Johor Sultan enters debate on Islamic body's budget

Sultan Ibrahim wants to see a breakdown of expenses for Jakim, which has a reported annual budget of RM1 billion.
Sultan Ibrahim wants to see a breakdown of expenses for Jakim, which has a reported annual budget of RM1 billion.

JOHOR BARU • The Sultan of Johor has entered a controversial debate surrounding Malaysia's Islamic institutions when he said he wanted to know whether the Islamic Development Department (Jakim) has a reported annual budget of RM1 billion (S$330 million).

Jakim is a key agency under the Prime Minister's Department which, along with the government's Islamic Economic Development Foundation (YaPEIM), has had its roles and financial dealings placed under the spotlight in recent weeks.

Critics of Jakim, YaPEIM and other Islamic institutions question their increasing power to make regulations that affect Muslims and how their big budgets are spent - both sensitive topics in a country where Islam is the official religion.

Jakim is involved widely in Islamic education, including paying the salaries of 15,000 imams (mosque leaders), and is also charged with ensuring that restaurants wanting to serve food to Muslims carry the halal logo.

Malaysia's deputy minister in charge of religious affairs, Datuk Asyraf Wajdi Dusuki, said last month that the department needs its RM1 billion budget to carry out its activities.

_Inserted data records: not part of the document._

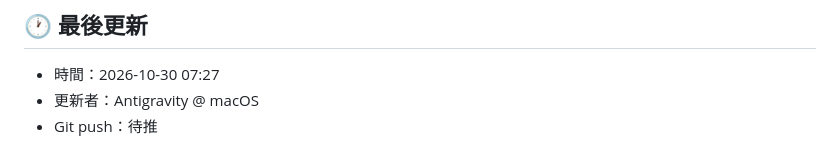
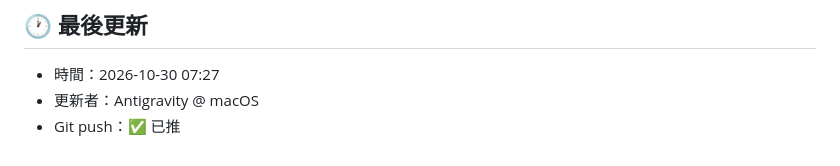
Before and after one commit to garfiwang/health-management-45days, a Markdown page: handoff.md, the part around the change. Drawn GitHub-style.

Commit message:
docs: update handoff push status

```diff
--- a/handoff.md
+++ b/handoff.md
@@ -52,4 +52,4 @@
 ## 🕐 最後更新
 - 時間：2026-10-30 07:27
 - 更新者：Antigravity @ macOS
-- Git push：待推
+- Git push：✅ 已推
```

He said these included thwarting the teachings of the Islamic State in Iraq and Syria (ISIS) to "deviant" sects.

The confirmation of the huge budget for an Islamic body raised eyebrows. In an interview with The Star daily, Johor's Sultan Ibrahim Ismail, in speaking on a range of topics, was asked about the role of Malaysia's nine royal houses as the custodians of Islam amid debate about federal agencies exerting their influence.

His answer was that Jakim can give advice or propose guidelines but it is up to the nine sultans to accept these.

He then asked: "I am curious to know - if it is true - why do they need a RM1 billion budget? Does it include allocations to all the states?"

He said that he planned to bring up the issue at the next Conference of Rulers, meetings held twice a year featuring the sultans and their chief ministers.

"I want them to show me their breakdown for expenses," he was quoted as saying.

Apart from its huge budget, Jakim has had its role questioned for nosing into what some deem as individuals' personal affairs.

Former prime minister Mahathir Mohamad said last month that Jakim was imposing "its version of Islam" on everybody.

"Today, Jakim wants to Islamise everything," Tun Dr Mahathir told reporters after attending an event.

"In the Quran, it says 'there is no compulsion in Islam', but Jakim wants everyone to follow its version of Islam."

YaPEIM has also had its financial dealings questioned recently. These included questions on why it needed to have a golf-simulator on its premises, and the use of public funds for a trip to the United States involving a top official.

YaPEIM's main functions are promoting micro-credit for small businesses, aiding the poor and running Islamic pawnshops.

In the interview, the Johor ruler praised Singapore.

"There is so much we can learn from Singapore. They have done well, let's be honest here.

"We don't have to go on expensive study trips to Europe or the United States - just go across the Causeway to Singapore, they have done so many things that are correct and efficient," he said.

Sultan Ibrahim also said that Prime Minister Najib Razak should be given "a chance".

"I know the Prime Minister has come under much criticism, but I say give him a chance...

"The year has come to an end, we must move on."

A version of this article appeared in the print edition of The Straits Times on December 28, 2015, with the headline 'Johor Sultan enters debate on Islamic body's budget'. Print Edition | Subscribe